→ PROVIDED MATERIAL
****
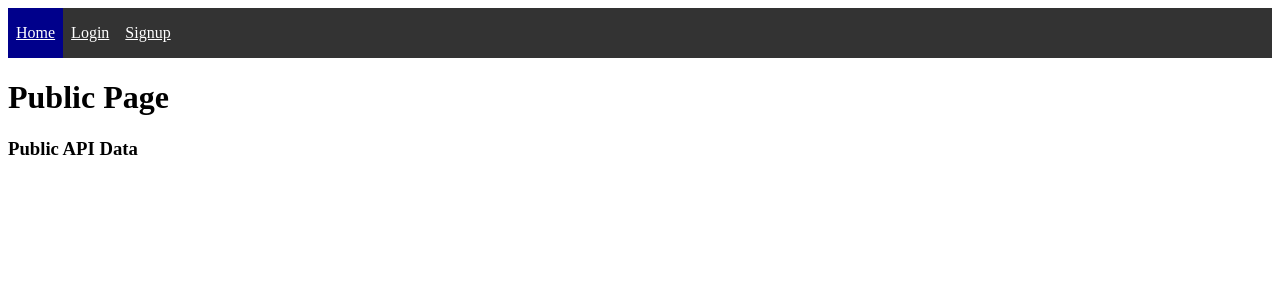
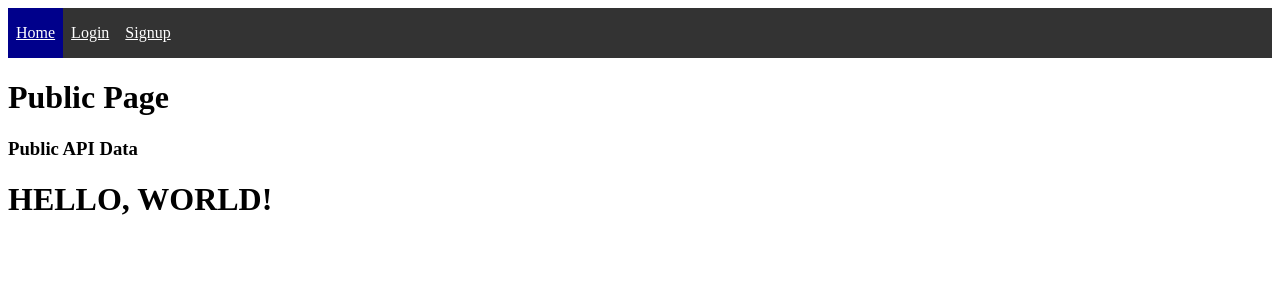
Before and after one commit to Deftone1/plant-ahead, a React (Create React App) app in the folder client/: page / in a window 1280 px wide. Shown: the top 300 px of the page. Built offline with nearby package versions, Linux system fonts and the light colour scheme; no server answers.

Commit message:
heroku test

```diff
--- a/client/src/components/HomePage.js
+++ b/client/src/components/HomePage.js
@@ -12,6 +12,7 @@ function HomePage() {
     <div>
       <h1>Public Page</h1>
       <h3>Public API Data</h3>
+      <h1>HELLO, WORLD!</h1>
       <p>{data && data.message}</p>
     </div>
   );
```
****
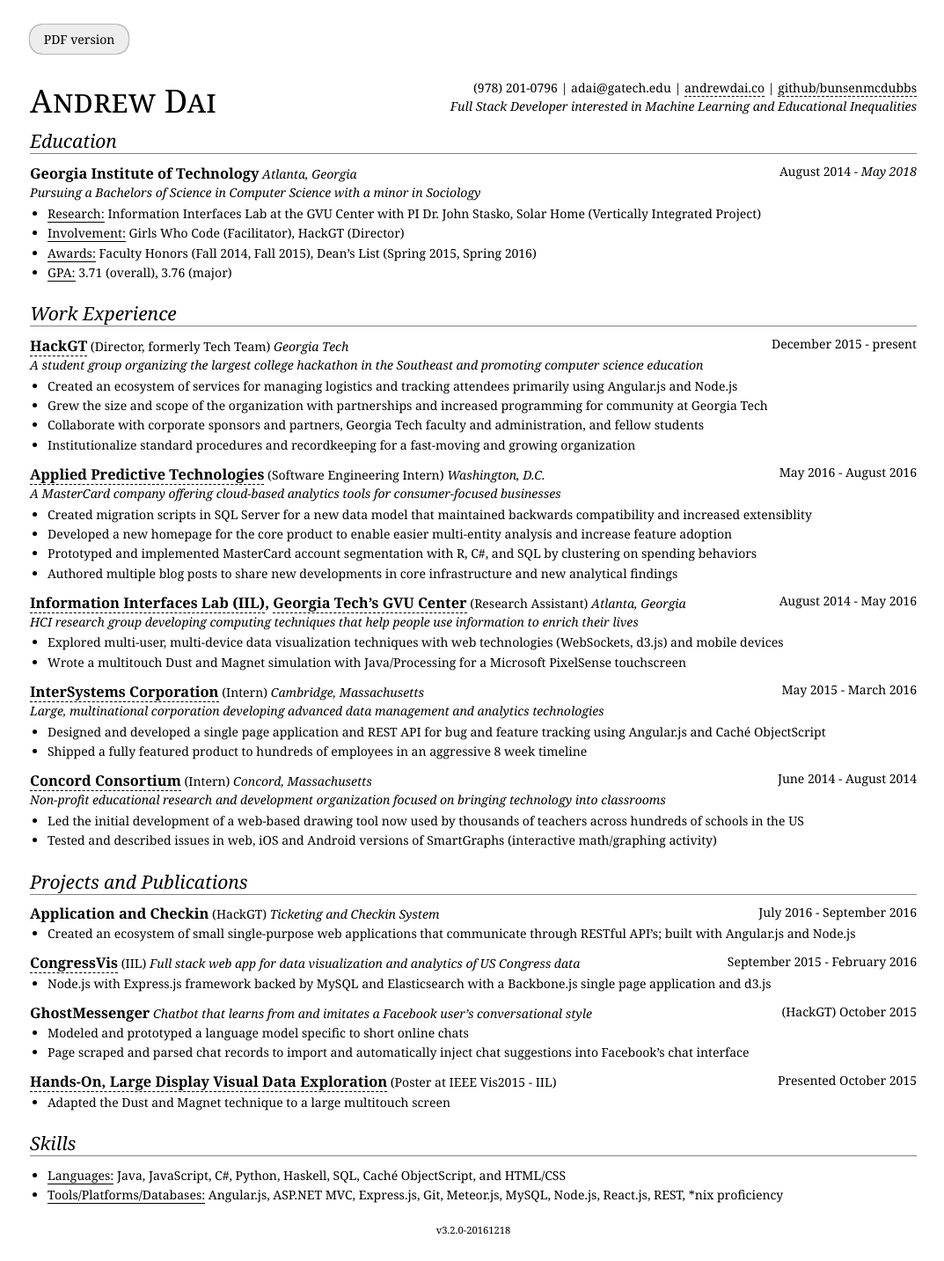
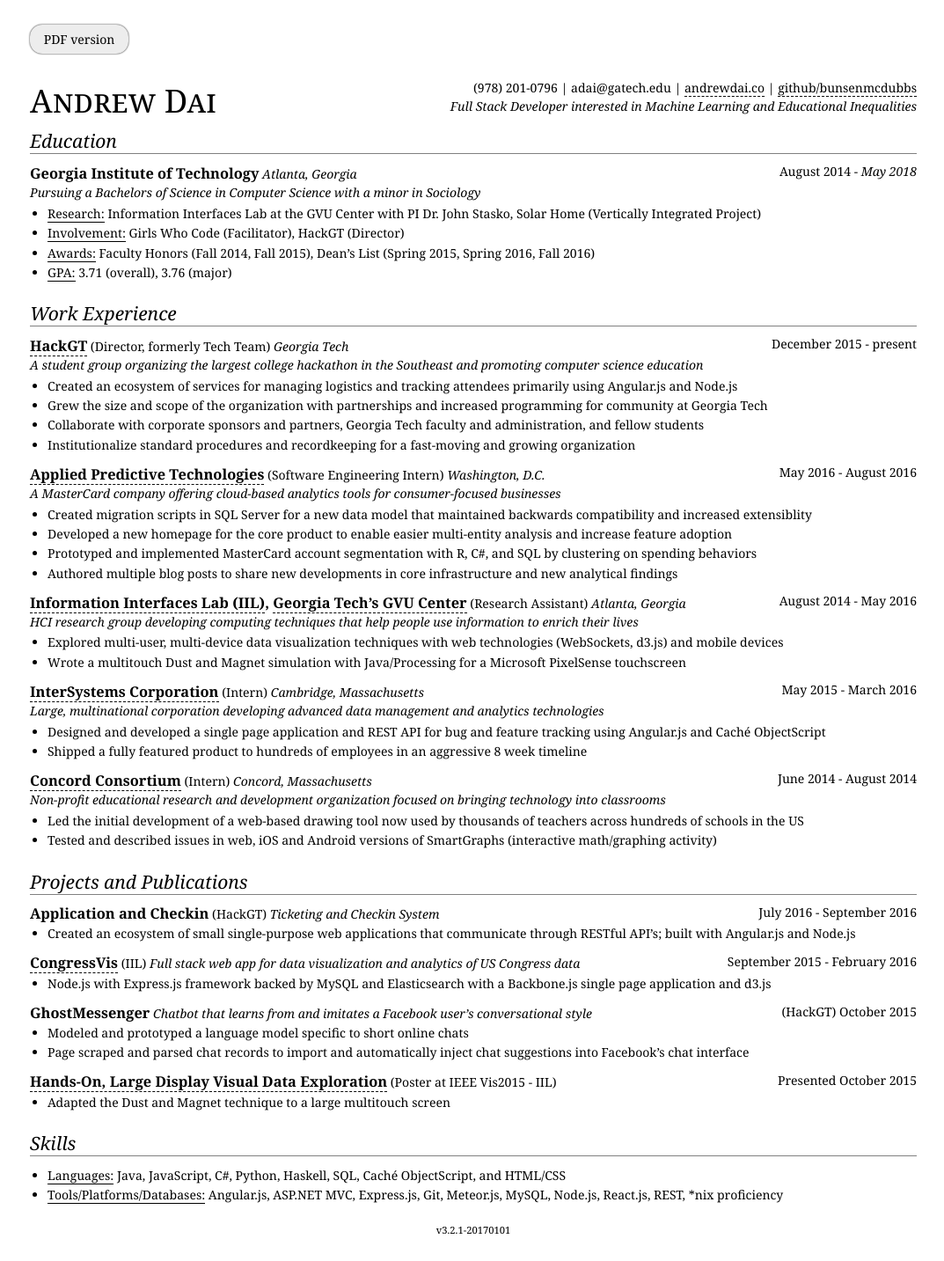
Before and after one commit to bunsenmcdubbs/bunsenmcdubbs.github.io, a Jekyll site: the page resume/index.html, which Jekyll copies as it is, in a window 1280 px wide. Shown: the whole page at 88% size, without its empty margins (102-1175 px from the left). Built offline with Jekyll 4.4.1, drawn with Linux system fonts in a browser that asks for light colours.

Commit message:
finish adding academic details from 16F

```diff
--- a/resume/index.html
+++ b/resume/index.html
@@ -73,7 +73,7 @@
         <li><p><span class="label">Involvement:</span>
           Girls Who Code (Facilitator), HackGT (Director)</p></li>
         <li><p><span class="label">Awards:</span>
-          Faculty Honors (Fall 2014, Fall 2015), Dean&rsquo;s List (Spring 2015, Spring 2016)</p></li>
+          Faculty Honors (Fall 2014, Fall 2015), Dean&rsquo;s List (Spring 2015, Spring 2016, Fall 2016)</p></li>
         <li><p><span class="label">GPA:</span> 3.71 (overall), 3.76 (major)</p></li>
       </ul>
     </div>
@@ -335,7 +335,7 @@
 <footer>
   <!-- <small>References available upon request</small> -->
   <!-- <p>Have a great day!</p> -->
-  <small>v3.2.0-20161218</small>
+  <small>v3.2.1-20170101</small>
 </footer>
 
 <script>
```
****
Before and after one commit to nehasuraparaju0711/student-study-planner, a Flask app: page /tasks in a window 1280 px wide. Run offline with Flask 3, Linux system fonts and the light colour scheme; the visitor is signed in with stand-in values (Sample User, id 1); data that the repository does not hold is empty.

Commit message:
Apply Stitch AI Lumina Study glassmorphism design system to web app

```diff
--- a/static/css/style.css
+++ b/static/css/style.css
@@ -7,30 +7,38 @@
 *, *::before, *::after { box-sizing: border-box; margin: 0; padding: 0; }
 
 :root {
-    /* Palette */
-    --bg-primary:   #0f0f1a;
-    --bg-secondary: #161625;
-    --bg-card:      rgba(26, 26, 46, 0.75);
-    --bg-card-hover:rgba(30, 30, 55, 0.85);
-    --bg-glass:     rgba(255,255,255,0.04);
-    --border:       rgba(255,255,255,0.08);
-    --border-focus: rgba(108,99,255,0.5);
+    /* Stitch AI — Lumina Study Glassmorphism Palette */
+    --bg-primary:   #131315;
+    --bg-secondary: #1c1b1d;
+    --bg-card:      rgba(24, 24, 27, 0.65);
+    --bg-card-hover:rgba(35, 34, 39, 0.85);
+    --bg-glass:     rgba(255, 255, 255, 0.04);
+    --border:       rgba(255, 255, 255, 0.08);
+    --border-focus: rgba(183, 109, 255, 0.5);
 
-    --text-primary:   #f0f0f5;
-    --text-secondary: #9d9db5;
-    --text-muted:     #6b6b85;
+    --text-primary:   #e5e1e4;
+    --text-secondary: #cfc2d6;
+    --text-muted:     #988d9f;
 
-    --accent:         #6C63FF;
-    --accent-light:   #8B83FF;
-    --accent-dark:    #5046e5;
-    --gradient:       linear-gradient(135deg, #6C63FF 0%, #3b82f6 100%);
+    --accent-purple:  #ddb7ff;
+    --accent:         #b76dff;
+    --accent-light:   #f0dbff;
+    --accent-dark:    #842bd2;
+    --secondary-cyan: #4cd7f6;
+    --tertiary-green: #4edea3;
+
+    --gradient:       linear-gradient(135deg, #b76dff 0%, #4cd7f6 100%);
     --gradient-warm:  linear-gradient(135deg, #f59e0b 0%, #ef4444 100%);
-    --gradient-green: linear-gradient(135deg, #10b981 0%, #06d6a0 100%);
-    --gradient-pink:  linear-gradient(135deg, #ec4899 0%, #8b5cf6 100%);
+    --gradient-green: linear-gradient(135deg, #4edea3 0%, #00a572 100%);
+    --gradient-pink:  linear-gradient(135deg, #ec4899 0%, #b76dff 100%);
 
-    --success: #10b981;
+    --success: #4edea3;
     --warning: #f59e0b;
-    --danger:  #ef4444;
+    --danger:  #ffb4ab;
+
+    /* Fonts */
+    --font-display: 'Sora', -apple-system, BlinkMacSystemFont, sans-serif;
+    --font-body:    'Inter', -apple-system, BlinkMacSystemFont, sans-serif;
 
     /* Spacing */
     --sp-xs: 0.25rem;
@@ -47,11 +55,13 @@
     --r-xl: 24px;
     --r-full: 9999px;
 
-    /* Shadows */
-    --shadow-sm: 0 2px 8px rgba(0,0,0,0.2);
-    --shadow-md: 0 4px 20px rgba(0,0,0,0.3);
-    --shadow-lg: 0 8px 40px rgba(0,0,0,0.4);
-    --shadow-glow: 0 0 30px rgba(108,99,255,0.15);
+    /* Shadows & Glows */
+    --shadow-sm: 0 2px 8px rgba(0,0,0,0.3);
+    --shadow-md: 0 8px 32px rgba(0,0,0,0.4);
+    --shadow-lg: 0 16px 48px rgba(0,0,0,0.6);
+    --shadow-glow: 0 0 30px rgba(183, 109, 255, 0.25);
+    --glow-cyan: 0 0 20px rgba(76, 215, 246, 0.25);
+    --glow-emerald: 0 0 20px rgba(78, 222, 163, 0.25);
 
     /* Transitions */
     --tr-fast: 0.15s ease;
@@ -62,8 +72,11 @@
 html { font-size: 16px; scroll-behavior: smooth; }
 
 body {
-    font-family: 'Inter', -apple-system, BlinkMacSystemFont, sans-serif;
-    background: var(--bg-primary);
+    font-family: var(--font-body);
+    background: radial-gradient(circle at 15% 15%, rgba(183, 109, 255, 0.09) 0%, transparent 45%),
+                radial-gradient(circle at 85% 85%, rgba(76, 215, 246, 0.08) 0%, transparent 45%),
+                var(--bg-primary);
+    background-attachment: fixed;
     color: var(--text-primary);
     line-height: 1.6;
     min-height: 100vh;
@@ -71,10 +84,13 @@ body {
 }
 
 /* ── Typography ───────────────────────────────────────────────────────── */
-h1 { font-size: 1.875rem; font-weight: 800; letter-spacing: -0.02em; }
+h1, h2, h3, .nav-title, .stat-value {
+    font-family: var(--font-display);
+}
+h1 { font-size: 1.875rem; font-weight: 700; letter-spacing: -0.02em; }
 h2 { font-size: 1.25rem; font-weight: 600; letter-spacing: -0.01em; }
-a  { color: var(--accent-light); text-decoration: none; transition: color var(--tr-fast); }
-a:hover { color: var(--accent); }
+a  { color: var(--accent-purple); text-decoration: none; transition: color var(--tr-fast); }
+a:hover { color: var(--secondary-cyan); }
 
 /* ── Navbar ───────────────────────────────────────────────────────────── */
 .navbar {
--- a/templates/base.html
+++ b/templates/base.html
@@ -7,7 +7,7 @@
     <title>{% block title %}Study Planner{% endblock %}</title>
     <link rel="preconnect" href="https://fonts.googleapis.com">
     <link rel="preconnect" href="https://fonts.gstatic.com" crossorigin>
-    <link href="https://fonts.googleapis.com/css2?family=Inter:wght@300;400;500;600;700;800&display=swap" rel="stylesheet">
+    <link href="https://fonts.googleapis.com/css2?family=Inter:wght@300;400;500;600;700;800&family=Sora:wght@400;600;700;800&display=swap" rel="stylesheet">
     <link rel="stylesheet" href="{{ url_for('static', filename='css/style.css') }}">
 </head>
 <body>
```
****
→ TRY IT
Look through the entries above; copy each line where the string "preconnect" appears.

→ EXERCISE ANSWER
     <link rel="preconnect" href="https://fonts.googleapis.com">
     <link rel="preconnect" href="https://fonts.gstatic.com" crossorigin>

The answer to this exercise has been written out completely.